■ Assigned task
Among the entries that follow, find every line with the word "puff" and list it.

*** Exercise data ***

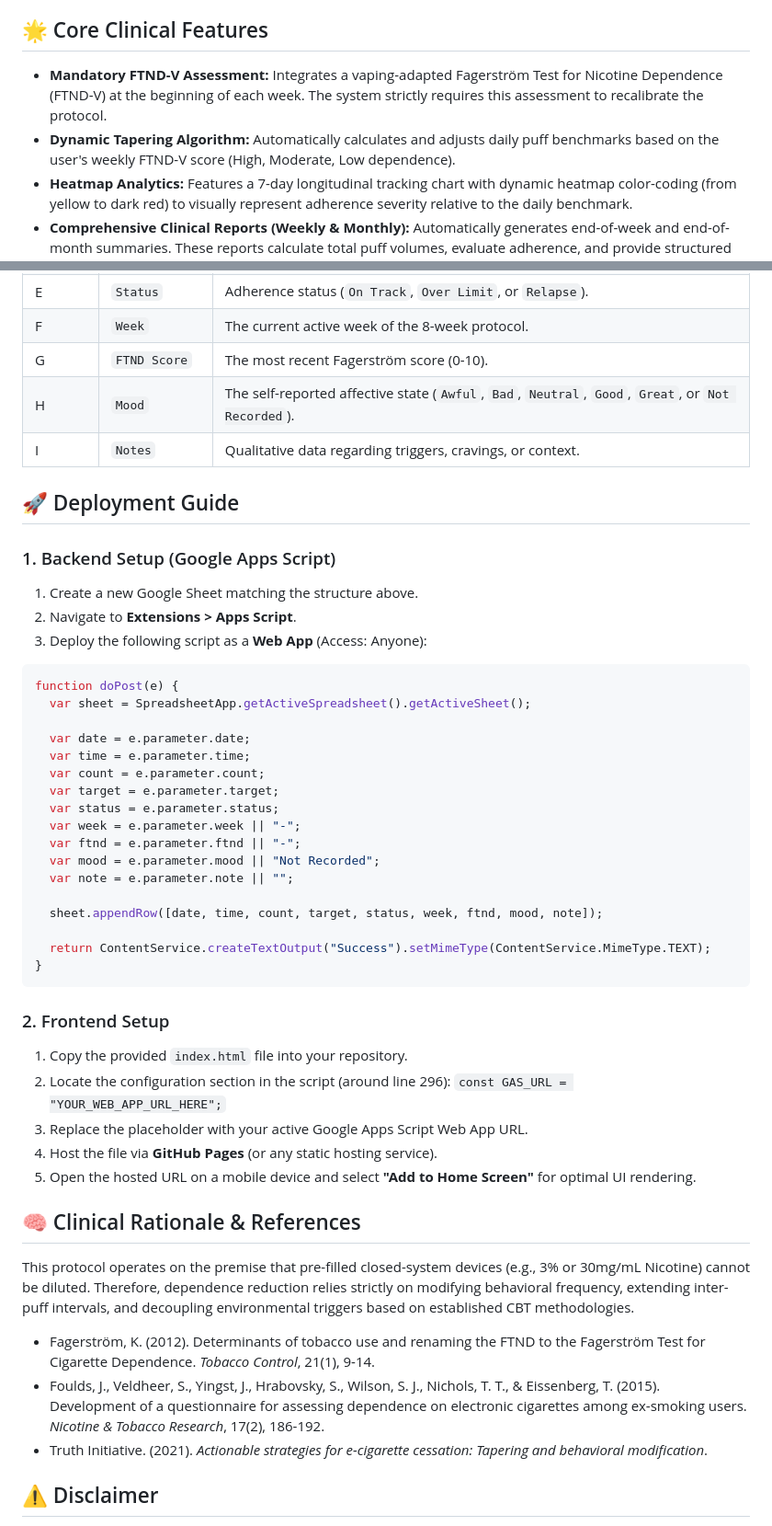
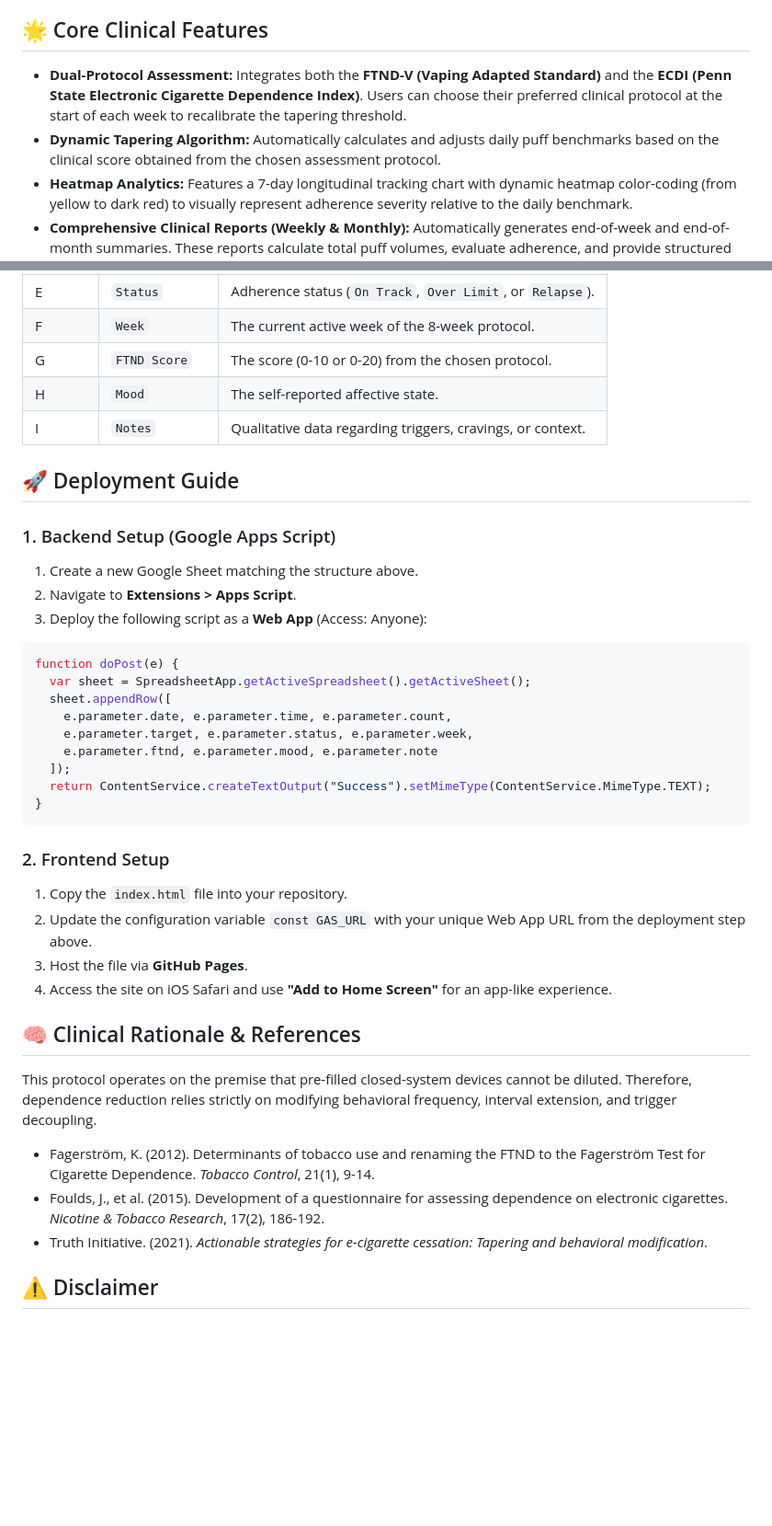
Before and after one commit to chayutthaphong/vapedown, a Markdown page: README.md, 2 parts joined by grey strips. Shown at 92% size. GitHub-like rendering; blank space fills up the shorter version.

Commit message:
Revise README with new assessment protocols and setup
Updated clinical features and deployment instructions in README.

````diff
--- a/README.md
+++ b/README.md
@@ -4,8 +4,8 @@ A robust, web-based clinical tracking application designed to systematically mon
 
 ## 🌟 Core Clinical Features
 
-* **Mandatory FTND-V Assessment:** Integrates a vaping-adapted Fagerström Test for Nicotine Dependence (FTND-V) at the beginning of each week. The system strictly requires this assessment to recalibrate the protocol.
-* **Dynamic Tapering Algorithm:** Automatically calculates and adjusts daily puff benchmarks based on the user's weekly FTND-V score (High, Moderate, Low dependence).
+* **Dual-Protocol Assessment:** Integrates both the **FTND-V (Vaping Adapted Standard)** and the **ECDI (Penn State Electronic Cigarette Dependence Index)**. Users can choose their preferred clinical protocol at the start of each week to recalibrate the tapering threshold.
+* **Dynamic Tapering Algorithm:** Automatically calculates and adjusts daily puff benchmarks based on the clinical score obtained from the chosen assessment protocol.
 * **Heatmap Analytics:** Features a 7-day longitudinal tracking chart with dynamic heatmap color-coding (from yellow to dark red) to visually represent adherence severity relative to the daily benchmark.
 * **Comprehensive Clinical Reports (Weekly & Monthly):** Automatically generates end-of-week and end-of-month summaries. These reports calculate total puff volumes, evaluate adherence, and provide structured clinical feedback with synchronized visual cues.
 * **Independent Mood & Trigger Tracking:** Features optional daily affective state logging (via emojis) and a dedicated text input for users to qualitatively record daily triggers, cravings, or withdrawal symptoms.
@@ -24,8 +24,8 @@ To utilize the automated cloud backup, set up a Google Sheet with the following
 | D | `Daily Target` | The dynamically calculated benchmark for the day. |
 | E | `Status` | Adherence status (`On Track`, `Over Limit`, or `Relapse`). |
 | F | `Week` | The current active week of the 8-week protocol. |
-| G | `FTND Score` | The most recent Fagerström score (0-10). |
-| H | `Mood` | The self-reported affective state (`Awful`, `Bad`, `Neutral`, `Good`, `Great`, or `Not Recorded`). |
+| G | `FTND Score` | The score (0-10 or 0-20) from the chosen protocol. |
+| H | `Mood` | The self-reported affective state. |
 | I | `Notes` | Qualitative data regarding triggers, cravings, or context. |
 
 ## 🚀 Deployment Guide
@@ -38,37 +38,27 @@ To utilize the automated cloud backup, set up a Google Sheet with the following
 ```javascript
 function doPost(e) {
   var sheet = SpreadsheetApp.getActiveSpreadsheet().getActiveSheet();
-
-  var date = e.parameter.date;
-  var time = e.parameter.time;
-  var count = e.parameter.count;
-  var target = e.parameter.target;
-  var status = e.parameter.status;
-  var week = e.parameter.week || "-";
-  var ftnd = e.parameter.ftnd || "-";
-  var mood = e.parameter.mood || "Not Recorded";
-  var note = e.parameter.note || "";
-
-  sheet.appendRow([date, time, count, target, status, week, ftnd, mood, note]);
-
+  sheet.appendRow([
+    e.parameter.date, e.parameter.time, e.parameter.count,
+    e.parameter.target, e.parameter.status, e.parameter.week,
+    e.parameter.ftnd, e.parameter.mood, e.parameter.note
+  ]);
   return ContentService.createTextOutput("Success").setMimeType(ContentService.MimeType.TEXT);
 }
 ```
 
 ### 2. Frontend Setup
-1. Copy the provided `index.html` file into your repository.
-2. Locate the configuration section in the script (around line 296):
-   `const GAS_URL = "YOUR_WEB_APP_URL_HERE";`
-3. Replace the placeholder with your active Google Apps Script Web App URL.
-4. Host the file via **GitHub Pages** (or any static hosting service).
-5. Open the hosted URL on a mobile device and select **"Add to Home Screen"** for optimal UI rendering.
+1. Copy the `index.html` file into your repository.
+2. Update the configuration variable `const GAS_URL` with your unique Web App URL from the deployment step above.
+3. Host the file via **GitHub Pages**.
+4. Access the site on iOS Safari and use **"Add to Home Screen"** for an app-like experience.
 
 ## 🧠 Clinical Rationale & References
 
-This protocol operates on the premise that pre-filled closed-system devices (e.g., 3% or 30mg/mL Nicotine) cannot be diluted. Therefore, dependence reduction relies strictly on modifying behavioral frequency, extending inter-puff intervals, and decoupling environmental triggers based on established CBT methodologies.
+This protocol operates on the premise that pre-filled closed-system devices cannot be diluted. Therefore, dependence reduction relies strictly on modifying behavioral frequency, interval extension, and trigger decoupling.
 
 * Fagerström, K. (2012). Determinants of tobacco use and renaming the FTND to the Fagerström Test for Cigarette Dependence. *Tobacco Control*, 21(1), 9-14.
-* Foulds, J., Veldheer, S., Yingst, J., Hrabovsky, S., Wilson, S. J., Nichols, T. T., & Eissenberg, T. (2015). Development of a questionnaire for assessing dependence on electronic cigarettes among ex-smoking users. *Nicotine & Tobacco Research*, 17(2), 186-192.
+* Foulds, J., et al. (2015). Development of a questionnaire for assessing dependence on electronic cigarettes. *Nicotine & Tobacco Research*, 17(2), 186-192.
 * Truth Initiative. (2021). *Actionable strategies for e-cigarette cessation: Tapering and behavioral modification*.
 
 ## ⚠️ Disclaimer
````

***

■ Written response
-* **Dynamic Tapering Algorithm:** Automatically calculates and adjusts daily puff benchmarks based on the user's weekly FTND-V score (High, Moderate, Low dependence).
+* **Dynamic Tapering Algorithm:** Automatically calculates and adjusts daily puff benchmarks based on the clinical score obtained from the chosen assessment protocol.
 * **Comprehensive Clinical Reports (Weekly & Monthly):** Automatically generates end-of-week and end-of-month summaries. These reports calculate total puff volumes, evaluate adherence, and provide structured clinical feedback with synchronized visual cues.
-This protocol operates on the premise that pre-filled closed-system devices (e.g., 3% or 30mg/mL Nicotine) cannot be diluted. Therefore, dependence reduction relies strictly on modifying behavioral frequency, extending inter-puff intervals, and decoupling environmental triggers based on established CBT methodologies.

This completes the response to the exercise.